Structured diff data
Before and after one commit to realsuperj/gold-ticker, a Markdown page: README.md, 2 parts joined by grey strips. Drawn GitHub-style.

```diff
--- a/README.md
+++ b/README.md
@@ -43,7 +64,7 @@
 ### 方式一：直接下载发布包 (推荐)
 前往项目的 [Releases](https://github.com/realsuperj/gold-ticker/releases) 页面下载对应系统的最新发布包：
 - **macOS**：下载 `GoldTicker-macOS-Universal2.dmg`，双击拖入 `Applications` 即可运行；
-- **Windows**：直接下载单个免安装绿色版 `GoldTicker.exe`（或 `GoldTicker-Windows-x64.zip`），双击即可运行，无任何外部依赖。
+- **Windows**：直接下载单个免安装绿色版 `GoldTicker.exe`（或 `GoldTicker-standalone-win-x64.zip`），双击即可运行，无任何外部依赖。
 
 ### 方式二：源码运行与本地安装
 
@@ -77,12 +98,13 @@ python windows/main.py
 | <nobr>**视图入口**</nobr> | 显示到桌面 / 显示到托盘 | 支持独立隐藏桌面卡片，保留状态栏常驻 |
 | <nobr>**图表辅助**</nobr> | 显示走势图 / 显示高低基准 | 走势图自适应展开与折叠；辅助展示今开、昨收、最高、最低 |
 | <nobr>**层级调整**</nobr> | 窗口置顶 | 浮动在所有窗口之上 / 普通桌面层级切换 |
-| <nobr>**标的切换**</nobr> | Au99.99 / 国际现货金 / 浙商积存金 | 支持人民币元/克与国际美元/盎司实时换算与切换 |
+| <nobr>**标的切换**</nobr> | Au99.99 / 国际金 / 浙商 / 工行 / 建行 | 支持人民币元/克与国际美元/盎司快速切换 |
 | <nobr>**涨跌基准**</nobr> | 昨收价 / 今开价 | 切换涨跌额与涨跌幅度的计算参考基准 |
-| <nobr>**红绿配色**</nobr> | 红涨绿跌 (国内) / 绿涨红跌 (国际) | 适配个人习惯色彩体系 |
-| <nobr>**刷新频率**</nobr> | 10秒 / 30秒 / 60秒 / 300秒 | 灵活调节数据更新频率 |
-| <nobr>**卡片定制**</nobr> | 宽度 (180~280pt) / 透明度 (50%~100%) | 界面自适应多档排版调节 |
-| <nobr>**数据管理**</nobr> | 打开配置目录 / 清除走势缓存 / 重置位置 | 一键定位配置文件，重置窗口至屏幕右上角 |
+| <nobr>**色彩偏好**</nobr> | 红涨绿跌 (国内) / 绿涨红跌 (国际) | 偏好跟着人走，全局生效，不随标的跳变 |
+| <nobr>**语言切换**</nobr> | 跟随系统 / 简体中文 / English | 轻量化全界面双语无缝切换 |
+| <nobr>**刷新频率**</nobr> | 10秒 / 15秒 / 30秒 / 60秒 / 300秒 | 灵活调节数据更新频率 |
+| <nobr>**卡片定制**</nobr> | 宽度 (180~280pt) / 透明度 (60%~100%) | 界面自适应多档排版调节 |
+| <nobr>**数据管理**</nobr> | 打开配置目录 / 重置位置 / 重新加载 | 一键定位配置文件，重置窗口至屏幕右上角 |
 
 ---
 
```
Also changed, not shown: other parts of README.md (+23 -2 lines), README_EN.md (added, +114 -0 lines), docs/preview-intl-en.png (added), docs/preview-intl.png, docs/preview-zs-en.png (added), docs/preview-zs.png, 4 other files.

...

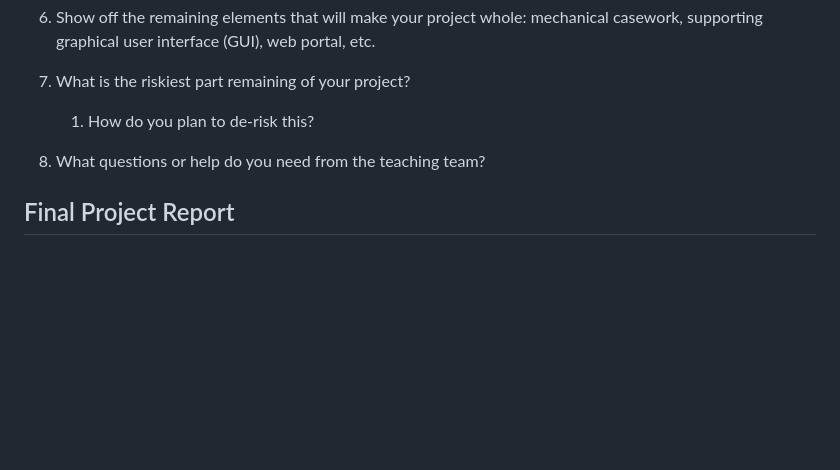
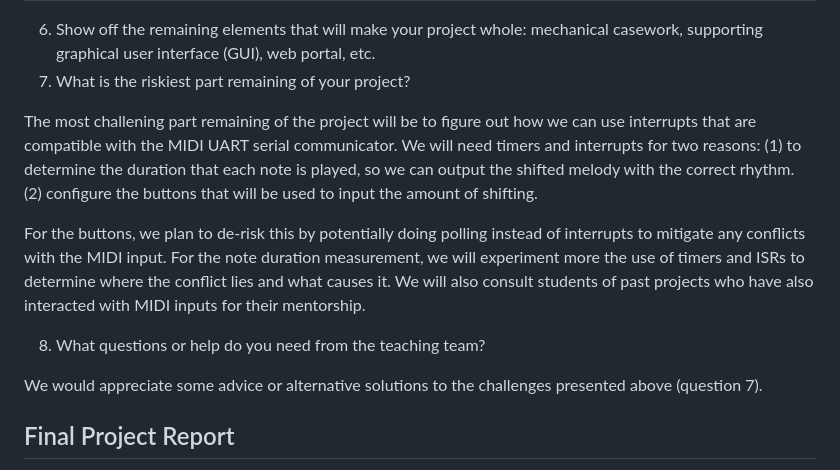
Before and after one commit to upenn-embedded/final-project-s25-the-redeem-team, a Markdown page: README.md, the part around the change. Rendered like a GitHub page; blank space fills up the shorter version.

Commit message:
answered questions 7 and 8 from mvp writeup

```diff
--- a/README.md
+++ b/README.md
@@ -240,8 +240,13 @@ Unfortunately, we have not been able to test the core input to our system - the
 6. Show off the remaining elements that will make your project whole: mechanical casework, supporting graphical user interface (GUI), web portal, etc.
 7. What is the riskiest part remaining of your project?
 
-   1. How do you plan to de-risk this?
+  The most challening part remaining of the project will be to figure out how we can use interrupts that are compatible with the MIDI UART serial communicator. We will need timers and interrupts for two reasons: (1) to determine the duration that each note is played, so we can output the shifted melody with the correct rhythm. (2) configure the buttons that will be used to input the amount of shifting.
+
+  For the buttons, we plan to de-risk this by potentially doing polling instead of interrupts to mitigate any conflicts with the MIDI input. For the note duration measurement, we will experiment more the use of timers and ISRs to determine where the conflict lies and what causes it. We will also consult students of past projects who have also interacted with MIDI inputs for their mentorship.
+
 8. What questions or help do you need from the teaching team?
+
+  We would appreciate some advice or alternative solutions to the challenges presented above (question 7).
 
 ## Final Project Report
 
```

> _DIRECTIONS_:
Please work out how many lines above carry "after", writing only the result.

> _WRITTEN ANSWER_:
2